→ **Activity**
Without the pictures, retype each line below exactly as it stands.

→ **The data**
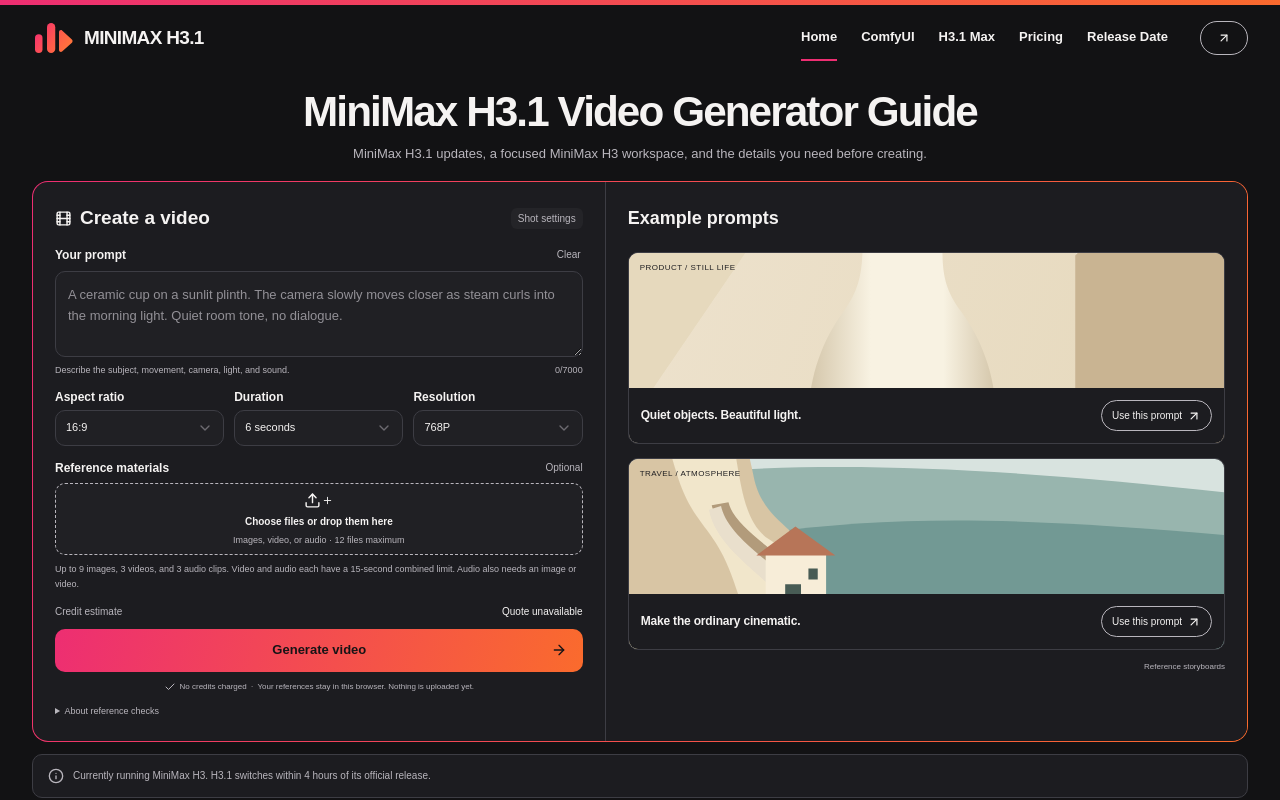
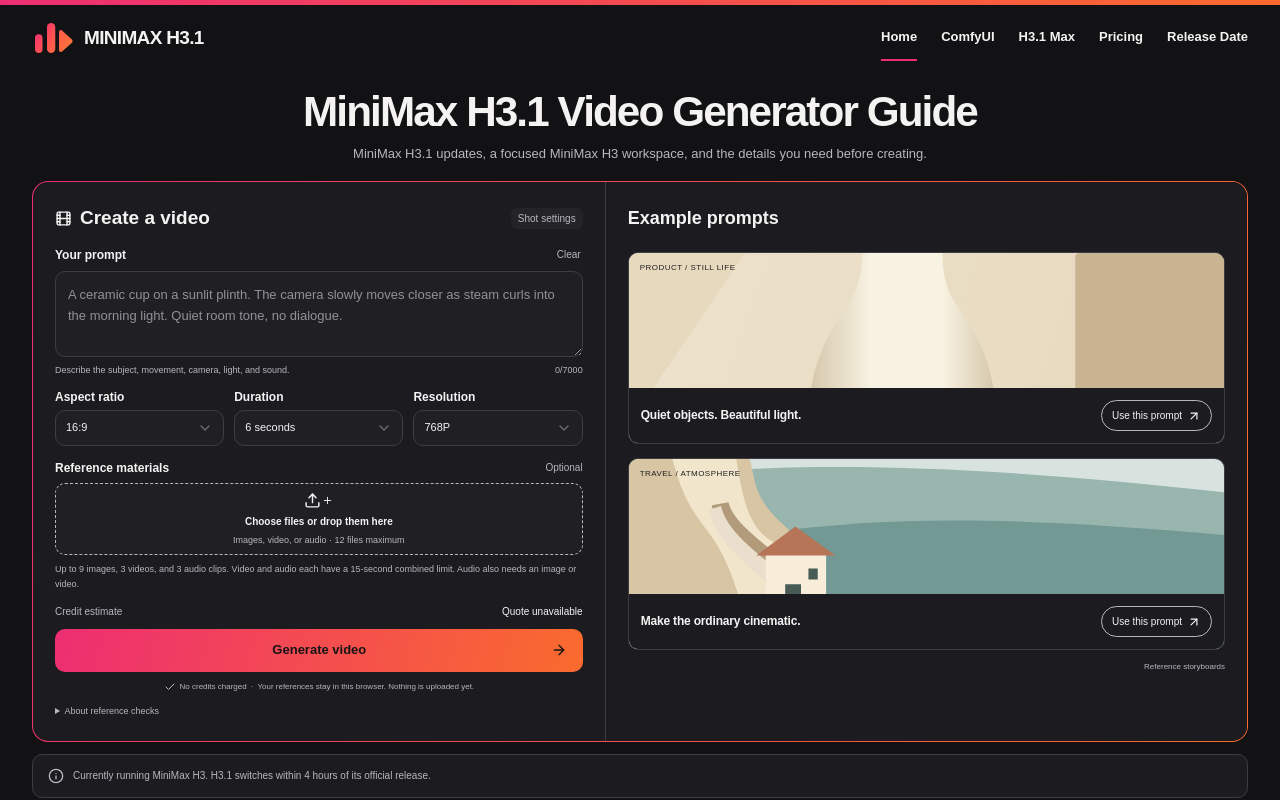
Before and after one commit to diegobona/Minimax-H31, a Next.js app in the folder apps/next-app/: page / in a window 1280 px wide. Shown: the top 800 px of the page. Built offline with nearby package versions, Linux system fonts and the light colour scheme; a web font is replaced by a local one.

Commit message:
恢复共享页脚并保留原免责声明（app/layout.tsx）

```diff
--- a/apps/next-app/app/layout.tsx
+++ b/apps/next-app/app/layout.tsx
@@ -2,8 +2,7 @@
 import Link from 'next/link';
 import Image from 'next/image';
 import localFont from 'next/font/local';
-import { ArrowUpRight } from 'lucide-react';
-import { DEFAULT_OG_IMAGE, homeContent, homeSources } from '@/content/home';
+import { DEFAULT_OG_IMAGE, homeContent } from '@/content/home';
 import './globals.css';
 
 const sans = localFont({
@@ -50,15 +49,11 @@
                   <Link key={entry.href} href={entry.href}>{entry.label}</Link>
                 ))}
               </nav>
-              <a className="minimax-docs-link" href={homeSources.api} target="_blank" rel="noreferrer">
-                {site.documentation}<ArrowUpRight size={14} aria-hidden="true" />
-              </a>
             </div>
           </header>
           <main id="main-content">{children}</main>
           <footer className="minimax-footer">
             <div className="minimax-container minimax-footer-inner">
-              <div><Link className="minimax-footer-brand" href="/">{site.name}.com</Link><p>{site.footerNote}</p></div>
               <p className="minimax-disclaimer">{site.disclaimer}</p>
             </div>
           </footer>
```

→ **Response area**
Before and after one commit to diegobona/Minimax-H31, a Next.js app in the folder apps/next-app/: page / in a window 1280 px wide. Shown: the top 800 px of the page. Built offline with nearby package versions, Linux system fonts and the light colour scheme; a web font is replaced by a local one.

Commit message:
恢复共享页脚并保留原免责声明（app/layout.tsx）

```diff
--- a/apps/next-app/app/layout.tsx
+++ b/apps/next-app/app/layout.tsx
@@ -2,8 +2,7 @@
 import Link from 'next/link';
 import Image from 'next/image';
 import localFont from 'next/font/local';
-import { ArrowUpRight } from 'lucide-react';
-import { DEFAULT_OG_IMAGE, homeContent, homeSources } from '@/content/home';
+import { DEFAULT_OG_IMAGE, homeContent } from '@/content/home';
 import './globals.css';
 
 const sans = localFont({
@@ -50,15 +49,11 @@
                   <Link key={entry.href} href={entry.href}>{entry.label}</Link>
                 ))}
               </nav>
-              <a className="minimax-docs-link" href={homeSources.api} target="_blank" rel="noreferrer">
-                {site.documentation}<ArrowUpRight size={14} aria-hidden="true" />
-              </a>
             </div>
           </header>
           <main id="main-content">{children}</main>
           <footer className="minimax-footer">
             <div className="minimax-container minimax-footer-inner">
-              <div><Link className="minimax-footer-brand" href="/">{site.name}.com</Link><p>{site.footerNote}</p></div>
               <p className="minimax-disclaimer">{site.disclaimer}</p>
             </div>
           </footer>
```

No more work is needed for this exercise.